Writing is something that is enjoyable. Being able to sit and interact with the characters of a story, to follow along as they lead you into situations and resolutions you hadn’t expected, is something that never grows old. Just like Tolkien, I love to subcreate. I love to tell stories and to know that my audience, whether that audience is one or a thousand, has enjoyed hearing that tale. When the mood is right, there is nothing better than to sit and get lost while writing a story for hours.
Unfortunately there is another aspect of writing, the other side of the writing process that is the red-headed stepchild. I don’t know if there are many writers that get as enthusiastic about sitting down to edit their work as they get when writing something fresh and new. And I understand completely – when you are editing you are only modifying a story that you’ve already told. Editing can be as boring as just changing some spelling and grammar issues. Other times it can involve a complete reshaping of a story to the point where it is almost brand new.
I’m caught in the midst of an editing storm. I spent the past two weeks editing through my first novel and the end result was a much better, and longer, product. Looking back at my first draft in 2013 I can see just from the word count that it has nearly doubled in size while maintaining many of the same key plot elements. And the odds are good that, if I find an agent, I will be editing it at least once more before it gets published (although I hope that requires a lot less work!).
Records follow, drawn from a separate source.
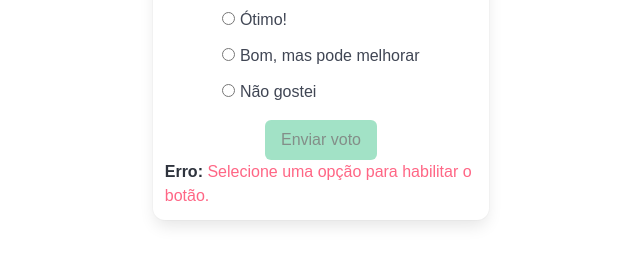
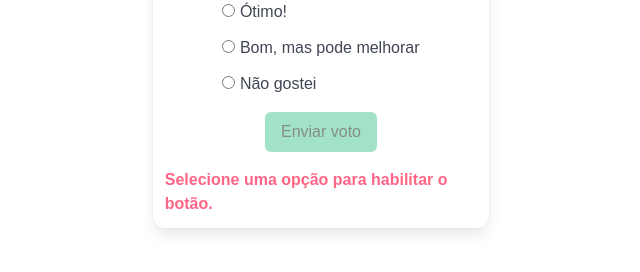
Before and after one commit to magas-xlr/spa-golden-verbena, a plain HTML site: page index.html in a window 1280 px wide. Shown: the part 372-644 px from the top of the page, without its empty margins (319-959 px from the left). Drawn offline with nearby package versions, Linux system fonts and the light colour scheme.

Commit message:
feat(SGV03):first change request

```diff
--- a/index.html
+++ b/index.html
@@ -31,9 +31,9 @@
                     </div>
                 </fieldset>
                 <button class="button is-success mt-4" id="btnEnviar" disabled>Enviar voto</button>
-                <p id="mensagemErro" class="has-text-danger" style="display: none;">
-                    <strong>Erro:</strong> Selecione uma opção para habilitar o botão.
-                </p>
+                <strong id="mensagemErro" class="has-text-danger mt-4">
+                   Selecione uma opção para habilitar o botão.
+                </strong>
             </form>
         </div>
     </section>
--- a/script.js
+++ b/script.js
@@ -1,21 +1,21 @@
-
+// Função reutilizável fora do escopo
+function verificarSelecao(opcaoSelecionada, btnEnviar, mensagemErro) {
+    const selecionada = Array.from(opcaoSelecionada).some(opcaoSelecionada => opcaoSelecionada.checked);
+    btnEnviar.disabled = !selecionada;
+    if (selecionada) {
+        mensagemErro.classList.add('is-hidden');
+    } else {
+        mensagemErro.classList.remove('is-hidden');
+    }
+}
 document.addEventListener('DOMContentLoaded', function () {
-
-    const btnEnviar = document.querySelector('button');
-    const radios = document.querySelectorAll('input[name="voto"]');
+    const btnEnviar = document.getElementById('btnEnviar');
+    const opcaoSelecionada = document.querySelectorAll('input[name="voto"]');
     const mensagemErro = document.getElementById('mensagemErro');
-    function verificarSelecao() {
-        const Selecionada = Array.from(radios).some(radio => radio.checked);
-        if (Selecionada) {
-            btnEnviar.disabled = false;
-            mensagemErro.style.display = 'none'; // Esconde a mensagem de erro quando uma opção é selecionada
-        } else {
-            btnEnviar.disabled = true;
-            mensagemErro.style.display = 'block'; // Mostra a mensagem de erro quando nenhuma opção é selecionada
-        }
-    }
-    radios.forEach(radio => {
-        radio.addEventListener('change', verificarSelecao);
+    opcaoSelecionada.forEach(radio => {
+        radio.addEventListener('change', function () {
+            verificarSelecao(opcaoSelecionada, btnEnviar, mensagemErro);
+        });
     });
-    verificarSelecao();
+    verificarSelecao(opcaoSelecionada, btnEnviar, mensagemErro);
 });
```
I finished that task yesterday only to be rewarded with the pre-print proofs of the anthology. So now I will spend this week looking for those minor spelling and grammar issues to be fixed in my story and get that back into the hands of the publisher. That is an unexciting, but essential, round of edits.
And then I got back an unusual rejection around a week ago. I had submitted a long narrative poem (titled “Taking Down Goliath”) to a publication and they rejected it but said if I would like to rework it that I would be welcome to resubmit it again. That is the best kind of rejection as it means there is great hope for an edited edition to get that acceptance. So before diving into a new Monster Huntress story or book I will probably return to that poem from a few years ago and edit it with a fresh set of eyes.
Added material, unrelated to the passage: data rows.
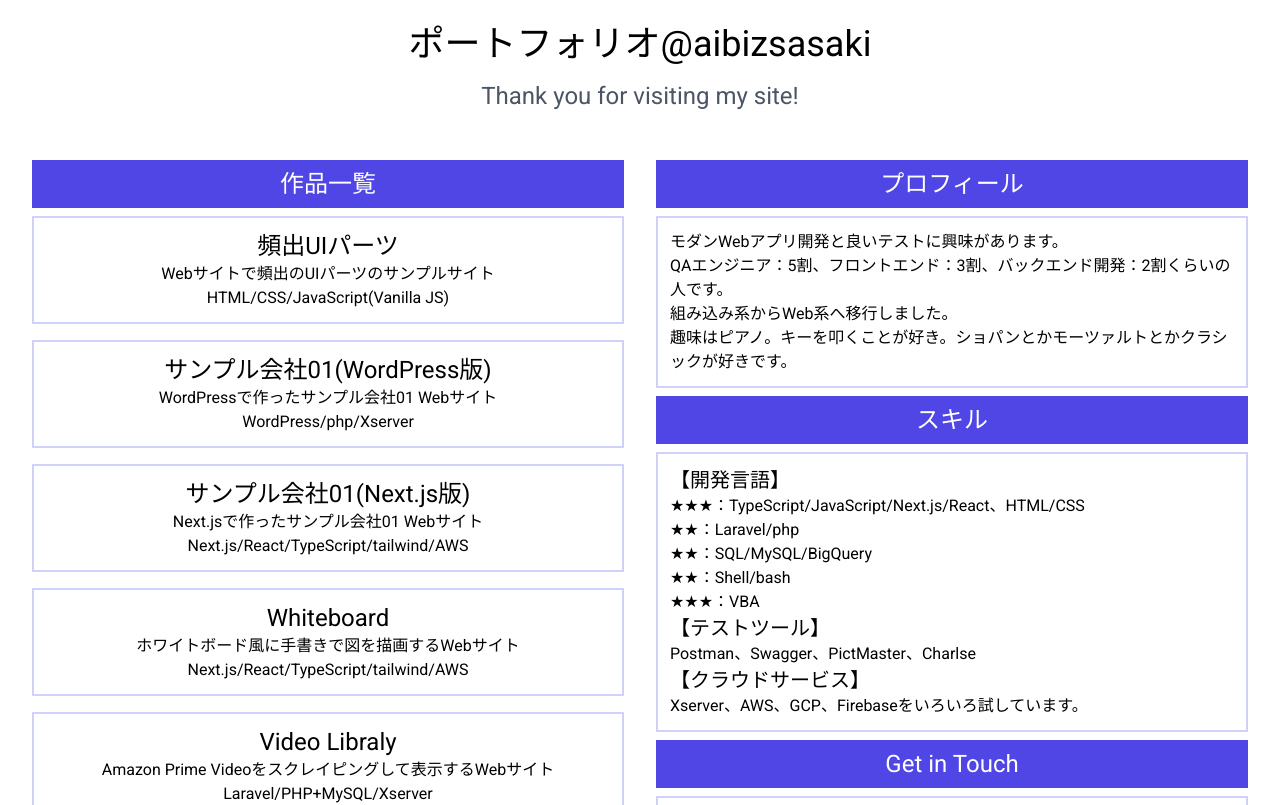
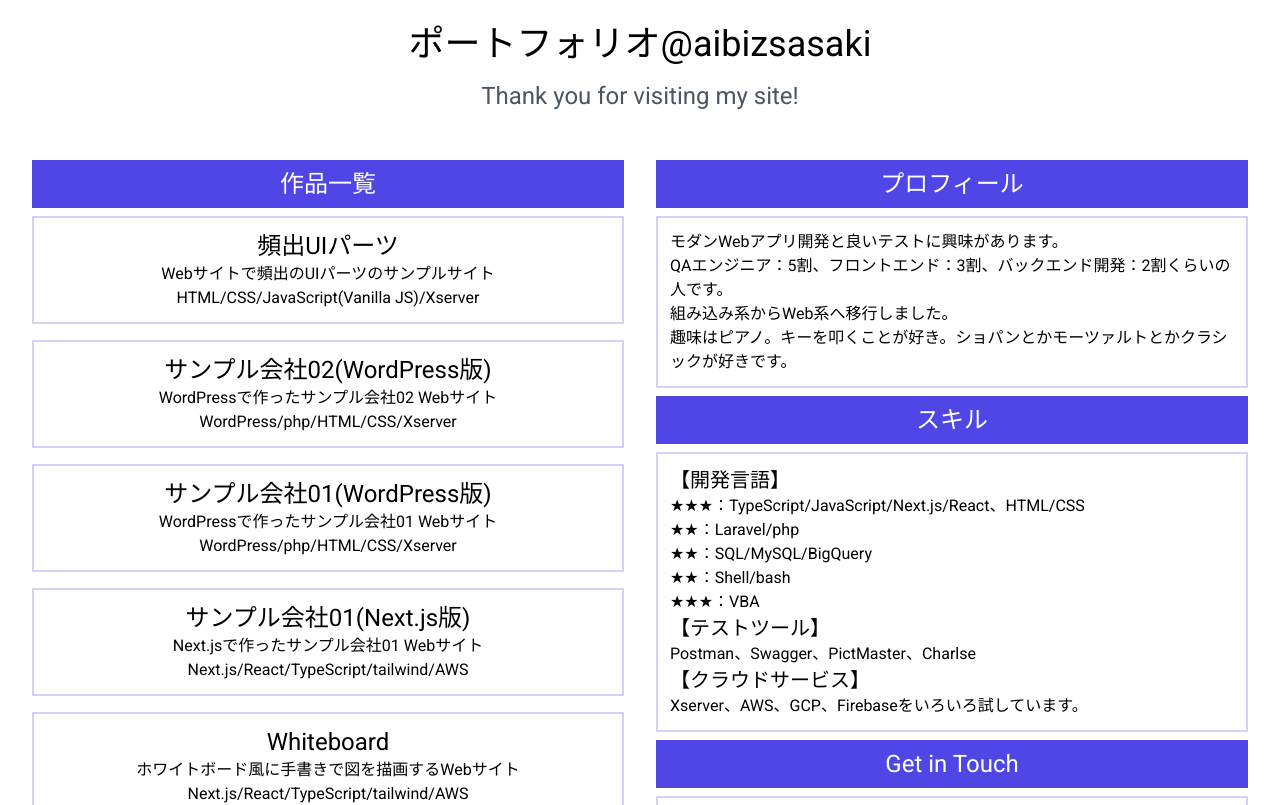
Before and after one commit to ai-biz20-sasaki/my-works-v2, a Next.js app: page / in a window 1280 px wide. Shown: the top 805 px of the page. Built offline with nearby package versions, Linux system fonts and the light colour scheme.

Commit message:
作品一覧にサンプル会社02(WordPress版)を追加

```diff
--- a/src/components/left-sideber.tsx
+++ b/src/components/left-sideber.tsx
@@ -14,7 +14,19 @@ export default function LeftSidebar() {
           頻出UIパーツ
         </a>
         <p>Webサイトで頻出のUIパーツのサンプルサイト</p>
-        <p>HTML/CSS/JavaScript(Vanilla JS)</p>
+        <p>HTML/CSS/JavaScript(Vanilla JS)/Xserver</p>
+      </h1>
+
+      <h1 className="text-center border-2 border-indigo-500/30 p-3 my-2">
+        <a
+          className="text-2xl hover:text-indigo-300"
+          href="https://0gravity0.com/xs-wp-company02/"
+          target="_blank" rel="noopener noreferrer"
+        >
+          サンプル会社02(WordPress版)
+        </a>
+        <p>WordPressで作ったサンプル会社02 Webサイト</p>
+        <p>WordPress/php/HTML/CSS/Xserver</p>
       </h1>
 
       <h1 className="text-center border-2 border-indigo-500/30 p-3 my-2">
@@ -26,7 +38,7 @@ export default function LeftSidebar() {
           サンプル会社01(WordPress版)
         </a>
         <p>WordPressで作ったサンプル会社01 Webサイト</p>
-        <p>WordPress/php/Xserver</p>
+        <p>WordPress/php/HTML/CSS/Xserver</p>
       </h1>
 
       <h1 className="text-center border-2 border-indigo-500/30 p-3 my-2">
@@ -86,7 +98,7 @@ export default function LeftSidebar() {
           Resume
         </a>
         <p>履歴書の作成支援Webサイト</p>
-        <p>vue.js/JavaScript+Flask/python+GCP(GAE+Datastore)</p>
+        <p>Vue.js/JavaScript+Flask/python+GCP(GAE+Datastore)</p>
       </h1>
 
       <h1 className="text-center border-2 border-indigo-500/30 p-3 my-2">
```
The other side of writing isn’t always as fun or as exciting as writing, but it is very important for turning those rejections (or potential rejections) into published works.